As odd as its title
Supergroup Piroshka debuts with Brickbat, a curious assortment of alternative songs, courtesy of members Miki Berenyi, KJ McKillop, Mick Conroy and Justin Welch. Lyrical highlights occasionally leap from the murky waters, and an assortment of sounds drop in and float around, some from outer space, some from a spooky video game castle and some from Middle Earth. This is a musical curios shop, with a lot to take in, and no singular item would really capture the aesthetic of the whole place. This is a strange album, undoubtedly, but a good strange, for the most part.
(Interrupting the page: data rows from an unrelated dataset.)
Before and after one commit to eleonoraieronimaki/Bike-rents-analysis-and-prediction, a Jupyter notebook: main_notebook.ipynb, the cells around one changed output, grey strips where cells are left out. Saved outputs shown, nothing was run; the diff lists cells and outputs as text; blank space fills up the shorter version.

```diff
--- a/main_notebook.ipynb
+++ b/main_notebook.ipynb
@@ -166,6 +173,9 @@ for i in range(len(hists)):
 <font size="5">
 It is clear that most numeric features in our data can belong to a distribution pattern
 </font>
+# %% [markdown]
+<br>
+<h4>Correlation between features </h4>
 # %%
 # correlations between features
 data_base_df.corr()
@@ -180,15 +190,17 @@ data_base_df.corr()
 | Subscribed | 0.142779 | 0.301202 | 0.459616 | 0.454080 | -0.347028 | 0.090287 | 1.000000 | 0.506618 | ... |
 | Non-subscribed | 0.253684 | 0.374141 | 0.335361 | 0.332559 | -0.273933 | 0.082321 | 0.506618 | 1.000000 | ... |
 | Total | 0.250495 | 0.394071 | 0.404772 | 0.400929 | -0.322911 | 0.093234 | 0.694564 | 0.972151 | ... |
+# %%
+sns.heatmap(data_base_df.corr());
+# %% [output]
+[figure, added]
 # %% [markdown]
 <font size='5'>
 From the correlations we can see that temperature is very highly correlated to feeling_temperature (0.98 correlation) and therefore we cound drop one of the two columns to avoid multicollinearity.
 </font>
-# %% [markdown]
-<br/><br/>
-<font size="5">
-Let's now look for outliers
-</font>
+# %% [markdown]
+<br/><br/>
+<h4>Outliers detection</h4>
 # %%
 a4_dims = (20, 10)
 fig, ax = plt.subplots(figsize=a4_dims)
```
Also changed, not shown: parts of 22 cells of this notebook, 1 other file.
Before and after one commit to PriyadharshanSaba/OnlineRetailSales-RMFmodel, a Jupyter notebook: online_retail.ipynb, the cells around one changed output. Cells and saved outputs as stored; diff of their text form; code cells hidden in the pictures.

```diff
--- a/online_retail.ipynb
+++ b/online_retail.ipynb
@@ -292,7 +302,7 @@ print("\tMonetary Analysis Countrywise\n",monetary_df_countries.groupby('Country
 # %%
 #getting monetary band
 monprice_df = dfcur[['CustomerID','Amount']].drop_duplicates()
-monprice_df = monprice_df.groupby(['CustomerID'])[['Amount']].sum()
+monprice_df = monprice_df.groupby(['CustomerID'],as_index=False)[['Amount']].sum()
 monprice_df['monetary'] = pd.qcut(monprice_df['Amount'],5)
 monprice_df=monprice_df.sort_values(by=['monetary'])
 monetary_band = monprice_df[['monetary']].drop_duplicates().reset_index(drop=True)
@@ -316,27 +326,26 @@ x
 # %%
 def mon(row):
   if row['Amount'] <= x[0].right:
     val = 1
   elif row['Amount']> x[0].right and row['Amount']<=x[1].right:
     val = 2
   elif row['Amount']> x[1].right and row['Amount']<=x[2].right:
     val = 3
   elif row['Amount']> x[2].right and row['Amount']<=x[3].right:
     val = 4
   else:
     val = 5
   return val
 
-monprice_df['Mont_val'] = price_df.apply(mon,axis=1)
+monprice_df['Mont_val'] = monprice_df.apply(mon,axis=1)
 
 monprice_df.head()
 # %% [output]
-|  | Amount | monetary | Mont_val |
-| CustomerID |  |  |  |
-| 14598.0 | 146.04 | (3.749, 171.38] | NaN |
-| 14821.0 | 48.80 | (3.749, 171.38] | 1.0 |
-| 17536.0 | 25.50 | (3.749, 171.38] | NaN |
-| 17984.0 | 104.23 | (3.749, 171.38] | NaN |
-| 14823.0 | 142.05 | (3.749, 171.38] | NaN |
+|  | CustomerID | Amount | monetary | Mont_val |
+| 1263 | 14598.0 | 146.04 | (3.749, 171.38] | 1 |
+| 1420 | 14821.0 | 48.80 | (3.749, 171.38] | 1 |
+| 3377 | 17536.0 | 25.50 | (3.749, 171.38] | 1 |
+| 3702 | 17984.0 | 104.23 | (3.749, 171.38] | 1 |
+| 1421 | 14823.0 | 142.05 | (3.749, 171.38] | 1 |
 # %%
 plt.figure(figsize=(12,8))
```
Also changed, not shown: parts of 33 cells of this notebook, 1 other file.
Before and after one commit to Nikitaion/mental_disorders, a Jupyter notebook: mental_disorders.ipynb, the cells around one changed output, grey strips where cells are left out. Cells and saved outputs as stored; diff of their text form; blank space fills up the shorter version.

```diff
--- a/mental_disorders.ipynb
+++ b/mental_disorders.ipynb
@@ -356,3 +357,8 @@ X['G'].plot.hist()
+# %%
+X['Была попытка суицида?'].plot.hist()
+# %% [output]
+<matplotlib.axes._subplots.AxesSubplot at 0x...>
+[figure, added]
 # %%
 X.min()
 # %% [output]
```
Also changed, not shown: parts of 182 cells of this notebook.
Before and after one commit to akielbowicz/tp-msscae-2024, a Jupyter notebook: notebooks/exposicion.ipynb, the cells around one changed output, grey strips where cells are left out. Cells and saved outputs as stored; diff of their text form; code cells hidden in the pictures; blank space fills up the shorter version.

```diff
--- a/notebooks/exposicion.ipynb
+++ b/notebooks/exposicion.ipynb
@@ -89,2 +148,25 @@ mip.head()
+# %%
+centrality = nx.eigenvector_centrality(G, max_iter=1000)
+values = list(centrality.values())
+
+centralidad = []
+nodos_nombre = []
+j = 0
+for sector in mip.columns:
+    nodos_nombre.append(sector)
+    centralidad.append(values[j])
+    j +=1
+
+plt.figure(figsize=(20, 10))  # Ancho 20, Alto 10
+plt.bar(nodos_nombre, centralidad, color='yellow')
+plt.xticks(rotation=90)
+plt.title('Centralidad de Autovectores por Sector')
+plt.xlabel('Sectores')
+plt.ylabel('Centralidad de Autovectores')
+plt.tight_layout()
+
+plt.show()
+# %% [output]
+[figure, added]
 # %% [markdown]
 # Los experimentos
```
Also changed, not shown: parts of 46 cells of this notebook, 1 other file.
Things to prepare for: the opening of the album. Oh yikes. A scratch–a mighty, mighty scratch–one that may prevent enjoyment of the rest of the song. It is so nasty, and hardly seems necessary, even with the defiant/self-analytical lyrics that follow. My god, why ever have that sound around. Blech. A more ubiquitous item to prepare for is the singing: not a particularly notable voice out of Berenyi, but the words are too hard to make out. Sure, hazy singing or mixing that doesn’t emphasize the vocals is fine, but when it becomes a challenge just to understand what the singer is saying? Thumbs down. Luckily, a lot of the lyrics here are vulnerable and hearty.
The songs all fall into the alternative category, though some pull from some faraway genres. Track one has punk-like rebelliousness, track four is a mellow metal song, “What’s Next?” is a trip to outer space, immediately following is spooky video game castle music and “Heartbeats” sounds like a cut from a Tolkien film. It’s an intelligent use of a supergroup since each member likely has their own interests that they would like to see carried out in song.
Lyrically, the album peaks in “Blameless,” yet another case of sadness bringing about the best music (though the single “Everlastingly Yours” is arguably the most enjoyable listen). “Life isn’t fair, but nobody cares,” “Stories I don’t want to tell,” “Burn all my bridges and tear up the cross” and “try to forget.” Oof, at least these thoughts aren’t bottled up. And before the final thoughts, a nod to “What’s Next?” for its penultimate power, the feeling of a nearby ending.
A year from now, this album will most likely be remembered for being artfully idiosyncratic, but a decent release nevertheless. Who knows where Piroshka will head next!